What to watch: Unlike some other options, you have to accept the money sent for it to deposit into your account.

6. Google Pay

Google Pay is available on Google Play and on iOS devices for those who have a Google account. It can be used to send and receive money between friends and family, as well as to make contactless purchases in stores or online.

  • Like other options, the money moving in and out of Google Pay comes from a linked debit card or bank account that you entered into the app.
  • In a seven-day period, Google lets you send up to $5,000 if you’re verified (or $500 if your identity isn’t verified).
  • Google Pay lets you set up groups to help split up the costs for things like rent or dinner.

Best for: Splitting payments or bills among a group of people.

What to watch: It doesn’t support credit cards as a way to send money to someone you know.

7. Samsung Pay Cash

Samsung Pay is another digital wallet that lets you send money to someone else, but the recipient needs to have a Samsung Pay Cash Account, making it less universal than some of the other peer-to-peer payment options.

A Samsung Pay Cash account labeled as “lite” is an account that’s not registered. Your account will have more limited transactions until you upgrade to a “full” account. With a lite account, you may only receive a payment once a month and can send payments of up to $500 no more than 15 times over the same timeframe.
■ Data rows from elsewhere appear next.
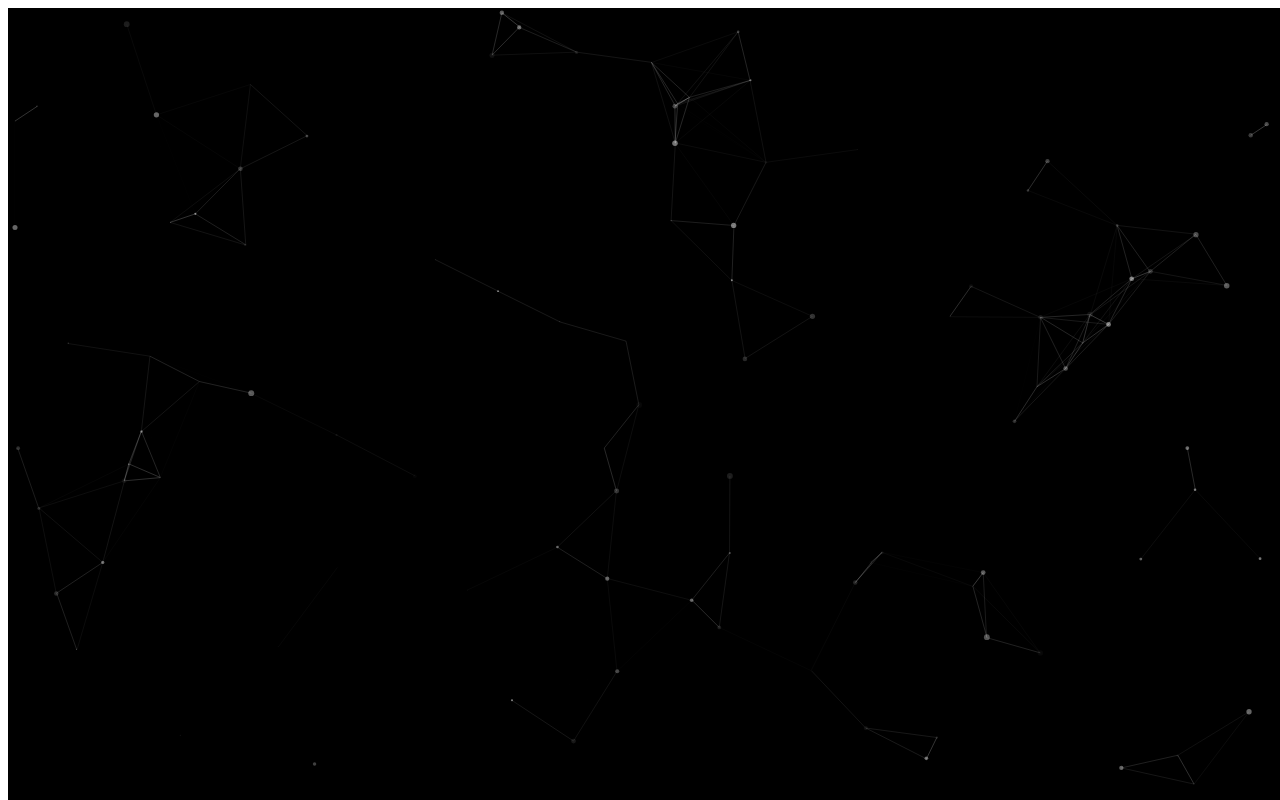
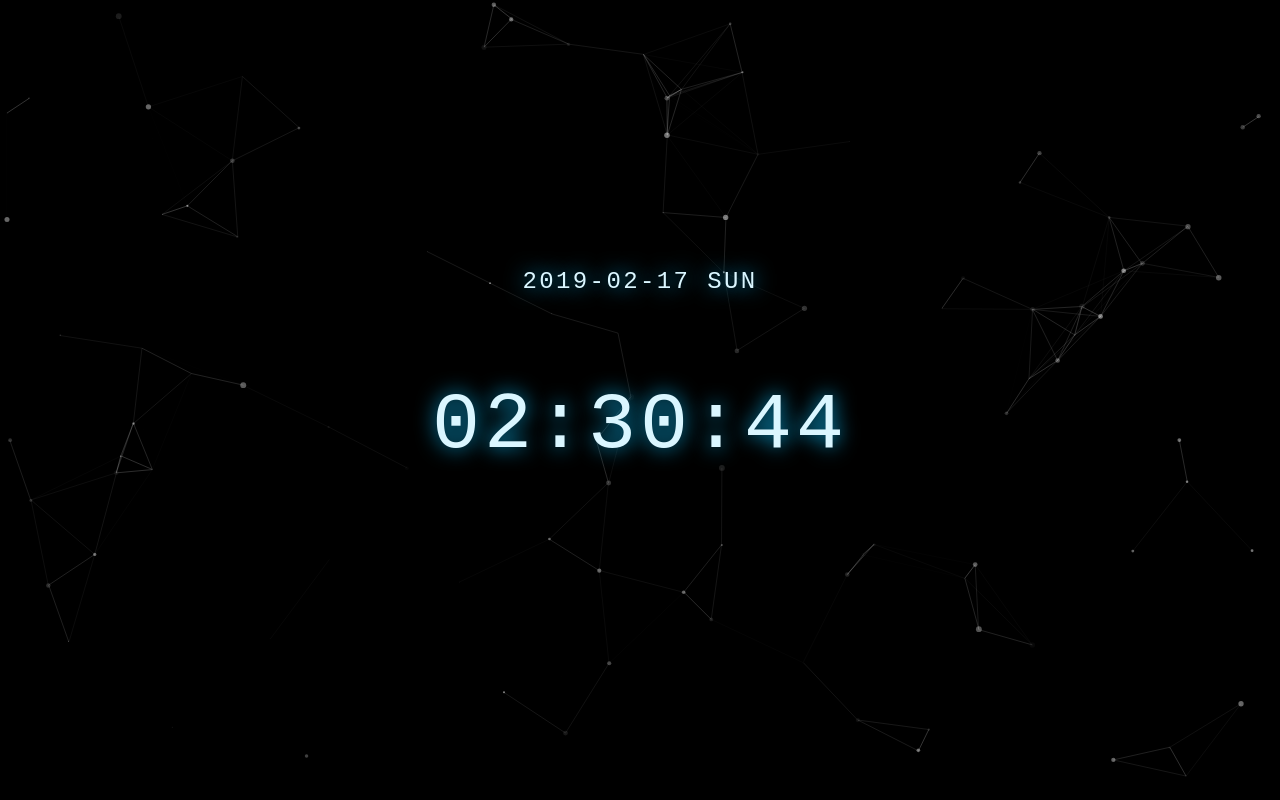
Before and after one commit to BorrisonXiao/MagicMirror-1, a plain HTML site: page index.html in a window 1280 px wide. Drawn offline with nearby package versions, Linux system fonts and the light colour scheme.

Commit message:
clock working

```diff
--- a/css/particleMod.css
+++ b/css/particleMod.css
@@ -1,4 +1,14 @@
 /* ---- particles.js container ---- */
+body {
+  margin: 0;
+  font: normal 75% Arial, Helvetica, sans-serif;
+}
+
+canvas {
+  display: block;
+  vertical-align: bottom;
+}
+
 #particles-js {
   position: absolute;
   width: 100%;
--- a/index.html
+++ b/index.html
@@ -2,9 +2,10 @@
   <title>Magic Mirror</title>
   <link rel="stylesheet" href="css/particleMod.css">
   <link rel="stylesheet" href="css/clock.css">
-  <link rel="stylesheet" href="css/main.css">
+  <link rel="stylesheet" href="css/bankinginfo.css">
   <script src="http://cdn.jsdelivr.net/particles.js/2.0.0/particles.min.js"></script>
   <script src="http://cdnjs.cloudflare.com/ajax/libs/jquery/2.1.3/jquery.min.js"></script>
+  <script src="https://cdnjs.cloudflare.com/ajax/libs/vue/2.3.4/vue.min.js"></script>
   <script src="js/main.js"></script>
 </head>
 
@@ -15,8 +16,11 @@
     <script src="js/particleMod.js"></script>
   </div>
 
-  <button onclick="hiTest()">HIIII</button>
-
-
+  <!-- clock -->
+  <div id="clock">
+    <p class="date">{{ date }}</p>
+    <p class="time">{{ time }}</p>
+    <script src="js/clock.js"></script>
+  </div>
 
 </body>
--- a/js/bankinginfo.js
+++ b/js/bankinginfo.js
@@ -9,15 +9,16 @@ function getAllCustomers() {
   customerListReq.onload = () => {
     /* Parse the returned JSON object */
     customerList = JSON.parse(customerListReq.responseText);
-  };
+
     /* TODO: How to use the fetched data? */
     console.log(customerList[0]);
     var displayContainer = document.createElement("div");
     displayContainer.append(customerList[0]._id);
+
     var customerContainer = document.getElementsByClassName(
       "customerContainer"
     )[0];
     customerContainer.appendChild(displayContainer);
-
+  };
   customerListReq.send();
 }
--- a/js/clock.js
+++ b/js/clock.js
@@ -1,30 +1,25 @@
-$(document).ready(function() {
+var clock = new Vue({
+  el: '#clock',
+  data: {
+    time: '',
+    date: ''
+  }
+});
 
-  function second_passed() {
-    $('.clock').removeClass('is-off');
+var week = ['SUN', 'MON', 'TUE', 'WED', 'THU', 'FRI', 'SAT'];
+var timerID = setInterval(updateTime, 1000);
+updateTime();
+
+function updateTime() {
+  var cd = new Date();
+  clock.time = zeroPadding(cd.getHours(), 2) + ':' + zeroPadding(cd.getMinutes(), 2) + ':' + zeroPadding(cd.getSeconds(), 2);
+  clock.date = zeroPadding(cd.getFullYear(), 4) + '-' + zeroPadding(cd.getMonth() + 1, 2) + '-' + zeroPadding(cd.getDate(), 2) + ' ' + week[cd.getDay()];
+};
+
+function zeroPadding(num, digit) {
+  var zero = '';
+  for (var i = 0; i < digit; i++) {
+    zero += '0';
   }
-  setTimeout(second_passed, 2000)
-
-  $('.switcher').on('click', function(e) {
-    e.preventDefault();
-    $('.screen').toggleClass('glitch');
-  });
-
-
-  var newDate = new Date();
-  newDate.setDate(newDate.getDate());
-
-  setInterval(function() {
-
-    var hours = new Date().getHours();
-    var seconds = new Date().getSeconds();
-    var minutes = new Date().getMinutes();
-
-    var realTime = (hours < 10 ? '0' : '') + hours + ' : ' + (minutes < 10 ? '0' : '') + minutes + ' : ' + (seconds < 10 ? '0' : '') + seconds
-
-    $('.time').html(realTime);
-    $('.time').attr('data-time', realTime);
-
-  }, 1000);
-
-});
+  return (zero + num).slice(-digit);
+}
```
Lines whose indentation alone changed are shown as unchanged.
  • You can send money to friends and family from your phone with Samsung Pay Cash.
  • You can fund your account by using a debit or credit card, transferring money from your bank, setting up direct deposit or by receiving money from another person.
  • Samsung Pay Cash is available on Google Play.
  • The recipient must accept the payment to complete the transaction; if it’s not accepted within five days, the payment will expire.

Best for: People who have Samsung devices.

What to watch: Make sure the person you are sending money to has a Samsung Pay Cash account (or wants one).

Bottom line

Mobile apps can be a great way to send money quickly to others. Make sure you understand whether there are any fees for sending money and how fast the money will get to the recipient.

Most P2P payment services require that both the sender and recipient have the app for the payment to go through. This might factor into your decision when shopping around for the right payment app if your friends or family tend to use one in particular.

— Bankrate’s René Bennett contributed to an update of this story.

Written by
Matthew Goldberg
Consumer banking reporter
Matthew Goldberg is a consumer banking reporter at Bankrate. Matthew has been in financial services for more than a decade, in banking and insurance.
Edited by
Managing editor
Reviewed by
Senior wealth manager, LourdMurray